→ WHAT THE TASK REQUIRES
Among the records below, find each line bearing the word "class" and copy it.

→ DATA FOR THIS TASK
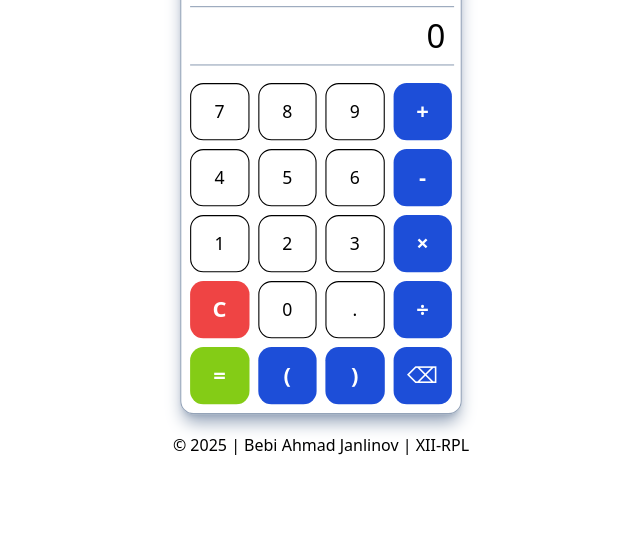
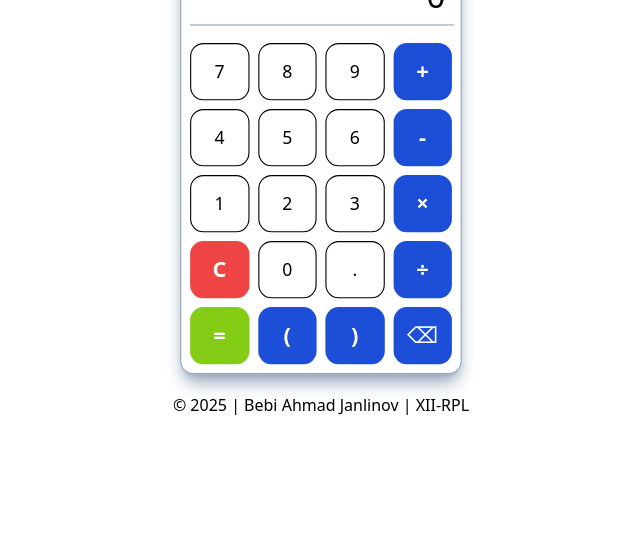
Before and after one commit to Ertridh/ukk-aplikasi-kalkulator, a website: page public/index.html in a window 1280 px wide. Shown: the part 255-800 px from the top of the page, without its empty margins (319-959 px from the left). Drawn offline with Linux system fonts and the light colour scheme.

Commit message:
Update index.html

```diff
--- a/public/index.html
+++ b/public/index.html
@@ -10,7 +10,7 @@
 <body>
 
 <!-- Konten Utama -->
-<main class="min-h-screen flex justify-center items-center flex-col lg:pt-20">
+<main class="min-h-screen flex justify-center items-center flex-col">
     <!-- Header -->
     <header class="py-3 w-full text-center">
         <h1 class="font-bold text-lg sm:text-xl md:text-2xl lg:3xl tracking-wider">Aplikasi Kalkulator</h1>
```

→ RESULT OF THIS EXERCISE
-<main class="min-h-screen flex justify-center items-center flex-col lg:pt-20">
+<main class="min-h-screen flex justify-center items-center flex-col">
     <header class="py-3 w-full text-center">
         <h1 class="font-bold text-lg sm:text-xl md:text-2xl lg:3xl tracking-wider">Aplikasi Kalkulator</h1>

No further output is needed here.